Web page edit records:
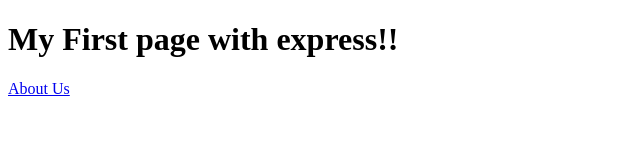
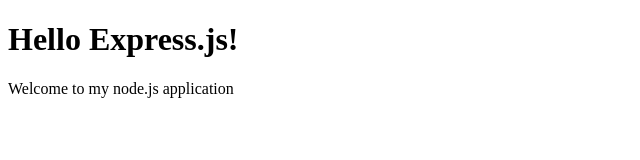
Before and after one commit to Rbenjani/web-server, a website: page public/index.html in a window 1280 px wide. Shown: the whole page, without its empty margins (0-640 px from the left). Drawn offline with Linux system fonts and the light colour scheme.

Commit message:
Add message in index.html

```diff
--- a/public/index.html
+++ b/public/index.html
@@ -5,7 +5,7 @@
 	<title>Hello</title>
 </head>
 <body>
-	<h1>My First page with express!!</h1>
-	<a href="about">About Us</a>
+	<h1>Hello Express.js!</h1>
+	<p>Welcome to my node.js application</p>
 </body>
 </html>
```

▶ **Exercise directions**: Please print out the entries above exactly. The pictures stay out.

▶ **Reply**:
Before and after one commit to Rbenjani/web-server, a website: page public/index.html in a window 1280 px wide. Shown: the whole page, without its empty margins (0-640 px from the left). Drawn offline with Linux system fonts and the light colour scheme.

Commit message:
Add message in index.html

```diff
--- a/public/index.html
+++ b/public/index.html
@@ -5,7 +5,7 @@
 	<title>Hello</title>
 </head>
 <body>
-	<h1>My First page with express!!</h1>
-	<a href="about">About Us</a>
+	<h1>Hello Express.js!</h1>
+	<p>Welcome to my node.js application</p>
 </body>
 </html>
```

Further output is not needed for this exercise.